Great info from all. I did open the db in runtime using the shortcuts. After doing so, I had questions which I posted on 6/24/22 as "Relationship flow chart not appearing." If you could look at that posting and reply I would much appreciate it. Additionally, I wanted to compare what I was experiencing with my db (the migration to SQL Express and also opening in Runtime) with doing the same procedures with Northwind db. So I opened my Access 2019 and opened a new Northwind db, and save the file. When I tried to open it in Runtime it would not allow me to do so. I WAS AMAZED THAT MS's OWN NORTHWIND COULD NOT OPEN IN RUNTIME. Could you also check that out? I'm asking for your help because of the great input you gave on this posting!

@malcolm_p_galvin_jr 

 

Did the NW application simply fail to start in runtime? Or, was an error raised?

 

I can't find the other thread: Relationship flow chart not appearing.
Please can you provide a link

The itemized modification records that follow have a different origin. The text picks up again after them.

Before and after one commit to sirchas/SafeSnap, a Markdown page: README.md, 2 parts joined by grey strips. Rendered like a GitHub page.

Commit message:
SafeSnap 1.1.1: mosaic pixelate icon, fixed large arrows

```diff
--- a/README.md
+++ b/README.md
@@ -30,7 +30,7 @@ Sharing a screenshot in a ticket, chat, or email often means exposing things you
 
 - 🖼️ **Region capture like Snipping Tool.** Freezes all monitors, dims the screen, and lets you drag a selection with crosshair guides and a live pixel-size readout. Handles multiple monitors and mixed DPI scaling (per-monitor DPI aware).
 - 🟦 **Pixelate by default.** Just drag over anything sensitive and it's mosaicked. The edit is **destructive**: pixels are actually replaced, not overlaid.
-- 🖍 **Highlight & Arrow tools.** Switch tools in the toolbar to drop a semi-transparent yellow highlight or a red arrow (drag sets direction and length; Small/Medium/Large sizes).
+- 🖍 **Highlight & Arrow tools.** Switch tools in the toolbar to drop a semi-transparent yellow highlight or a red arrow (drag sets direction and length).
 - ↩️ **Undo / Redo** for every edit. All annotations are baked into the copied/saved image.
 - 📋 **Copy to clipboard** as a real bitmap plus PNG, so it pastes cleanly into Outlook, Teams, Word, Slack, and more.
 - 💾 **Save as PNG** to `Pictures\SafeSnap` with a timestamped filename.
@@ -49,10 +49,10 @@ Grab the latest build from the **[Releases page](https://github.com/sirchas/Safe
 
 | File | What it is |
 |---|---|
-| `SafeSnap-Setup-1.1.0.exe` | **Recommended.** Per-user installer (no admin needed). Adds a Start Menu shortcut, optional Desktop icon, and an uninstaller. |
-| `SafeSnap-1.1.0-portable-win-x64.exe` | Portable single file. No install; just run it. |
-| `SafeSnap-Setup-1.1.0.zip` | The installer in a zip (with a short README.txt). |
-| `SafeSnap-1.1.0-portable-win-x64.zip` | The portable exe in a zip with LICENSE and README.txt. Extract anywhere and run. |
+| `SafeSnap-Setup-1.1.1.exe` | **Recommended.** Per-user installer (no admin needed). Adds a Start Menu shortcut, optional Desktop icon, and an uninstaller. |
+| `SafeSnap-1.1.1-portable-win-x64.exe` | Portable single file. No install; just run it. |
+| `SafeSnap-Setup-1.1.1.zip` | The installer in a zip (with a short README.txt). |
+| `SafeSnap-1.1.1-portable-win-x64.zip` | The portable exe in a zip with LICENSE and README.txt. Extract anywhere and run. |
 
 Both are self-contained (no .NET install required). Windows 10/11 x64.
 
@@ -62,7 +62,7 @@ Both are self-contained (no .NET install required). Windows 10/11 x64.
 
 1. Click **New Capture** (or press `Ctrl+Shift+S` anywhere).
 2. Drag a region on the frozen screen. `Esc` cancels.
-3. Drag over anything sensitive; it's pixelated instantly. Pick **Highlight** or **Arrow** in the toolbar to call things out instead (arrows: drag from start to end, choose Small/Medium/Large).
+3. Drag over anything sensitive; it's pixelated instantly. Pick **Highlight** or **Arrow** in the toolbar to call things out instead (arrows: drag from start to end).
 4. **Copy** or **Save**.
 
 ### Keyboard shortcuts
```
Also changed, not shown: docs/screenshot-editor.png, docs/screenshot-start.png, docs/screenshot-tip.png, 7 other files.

@George Hepworth 

 

I ran the Northwind template as an accdr.

 

Yes, there is a macro action in the AutoExec macro that fails to run in the runtime. However, removing that one macro action is all it took to eliminate that problem

 

The macro action in question, SetDisplayedCategories, manipulates the Navigation Pane, which is not permitted in the run time environment, so it's not unexpected that it would fail.

 

GeorgeHepworth_0-1656543252639.png

 

 

 

https://techcommunity.microsoft.com/t5/sql-server/relationship-flow-chart-not-appearing/m-p/3549372
Here is the posting:
Relationship flow chart not appearing
When I used Access as the back end for my database, I would click onto Database Tools then Relationships and would get a flow chart of all the my tables and all the relationships: ie one-to-many, etc.. The Database Documenter would also list the relationships.
Now that I use SQL Express Server as the back end for my database, when I open Access and click onto Database Tools then Relationships my tables appear without the relationship flow chart. The Database Documenter does not list any relationships.
Am I doing something wrong.
I thought that the relationships were transferred with the tables to the SQL Server.

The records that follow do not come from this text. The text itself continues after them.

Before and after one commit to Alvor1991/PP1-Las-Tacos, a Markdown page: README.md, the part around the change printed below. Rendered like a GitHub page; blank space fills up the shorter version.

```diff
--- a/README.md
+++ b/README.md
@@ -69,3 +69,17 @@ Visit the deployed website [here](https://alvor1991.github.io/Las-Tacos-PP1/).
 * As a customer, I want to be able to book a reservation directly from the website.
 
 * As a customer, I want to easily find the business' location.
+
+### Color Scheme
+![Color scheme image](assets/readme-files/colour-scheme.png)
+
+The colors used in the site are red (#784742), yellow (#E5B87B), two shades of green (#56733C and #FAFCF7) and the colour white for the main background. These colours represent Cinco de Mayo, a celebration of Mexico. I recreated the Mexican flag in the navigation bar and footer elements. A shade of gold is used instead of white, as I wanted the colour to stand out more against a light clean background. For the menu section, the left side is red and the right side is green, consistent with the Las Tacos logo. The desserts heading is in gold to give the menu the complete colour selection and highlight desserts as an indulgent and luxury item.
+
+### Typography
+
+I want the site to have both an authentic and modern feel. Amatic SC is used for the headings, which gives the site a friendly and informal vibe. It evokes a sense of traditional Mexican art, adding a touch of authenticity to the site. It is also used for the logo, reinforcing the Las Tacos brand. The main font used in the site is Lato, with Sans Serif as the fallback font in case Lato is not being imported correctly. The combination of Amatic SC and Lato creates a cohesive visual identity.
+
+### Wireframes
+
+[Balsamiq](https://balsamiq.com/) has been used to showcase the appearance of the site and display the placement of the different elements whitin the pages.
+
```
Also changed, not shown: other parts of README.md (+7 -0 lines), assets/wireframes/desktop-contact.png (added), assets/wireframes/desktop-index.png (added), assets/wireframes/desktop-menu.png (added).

@malcolm_p_galvin_jr 

 

Ah, what you refer to as the "Relationship flow chart" is better known as the "Relationship Window" in Access and as the "Relationship Diagram" in SQL Server, so that part is cleared up.

 

True, relationships should be transferred when migrating tables from Access to SQL Server, and, if you open SSMS and select "Relationship Diagram" you can see and modify relationships. Note that there can be multiple versions for a database, should it happen to have a large number of tables.

 

GeorgeHepworth_0-1656615597308.png

 

In the Access Relationship Window, you can DISPLAY relationship information, but it can ONLY be modified in the SQL Server, so the Access Relationship Window should be considered a convenience, not a tool. Note, for example, that join lines do not designate Primary and Foreign Keys here; any lines drawn between fields are strictly visual aids. Moreover, by default, tables won't be displayed, so you do have to add them to the relationship window. 

 

GeorgeHepworth_1-1656615844006.png

 

 

@George Hepworth 

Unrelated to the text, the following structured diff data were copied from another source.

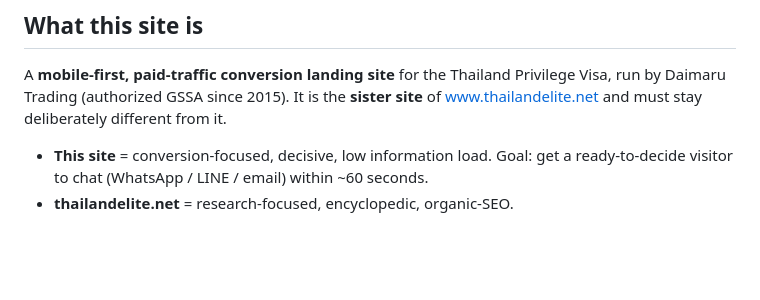
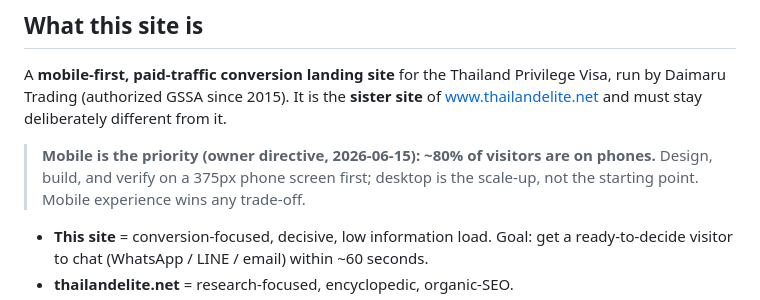
Before and after one commit to squidzler/Thailandprivilege-daimaru, a Markdown page: STRATEGY.md, the part around the change. Drawn GitHub-style; blank space fills up the shorter version.

Commit message:
Log mobile-phone-first as the top directive (~80% mobile visitors)
Record in CLAUDE.md (mobile-first mandate) and STRATEGY.md that this is a
mobile-phone-first site — design/verify on 375px first; mobile wins trade-offs.

https://claude.ai/code/session_016JSmQbMuVrKtEfKK726pVb

```diff
--- a/STRATEGY.md
+++ b/STRATEGY.md
@@ -9,6 +9,10 @@ Last updated 2026-06-15.
 A **mobile-first, paid-traffic conversion landing site** for the Thailand Privilege
 Visa, run by Daimaru Trading (authorized GSSA since 2015). It is the **sister site**
 of www.thailandelite.net and must stay deliberately different from it.
+
+> **Mobile is the priority (owner directive, 2026-06-15): ~80% of visitors are on
+> phones.** Design, build, and verify on a 375px phone screen first; desktop is the
+> scale-up, not the starting point. Mobile experience wins any trade-off.
 
 - **This site** = conversion-focused, decisive, low information load. Goal: get a
   ready-to-decide visitor to chat (WhatsApp / LINE / email) within ~60 seconds.
```
Also changed, not shown: CLAUDE.md (+2 -0 lines).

Great info again!  Access certainly is an amazing UI.  I am incorporating SQL in order to give multiple users of my db access via cell phones.  I would not do it if the Access data was reachable similar to the SQL data.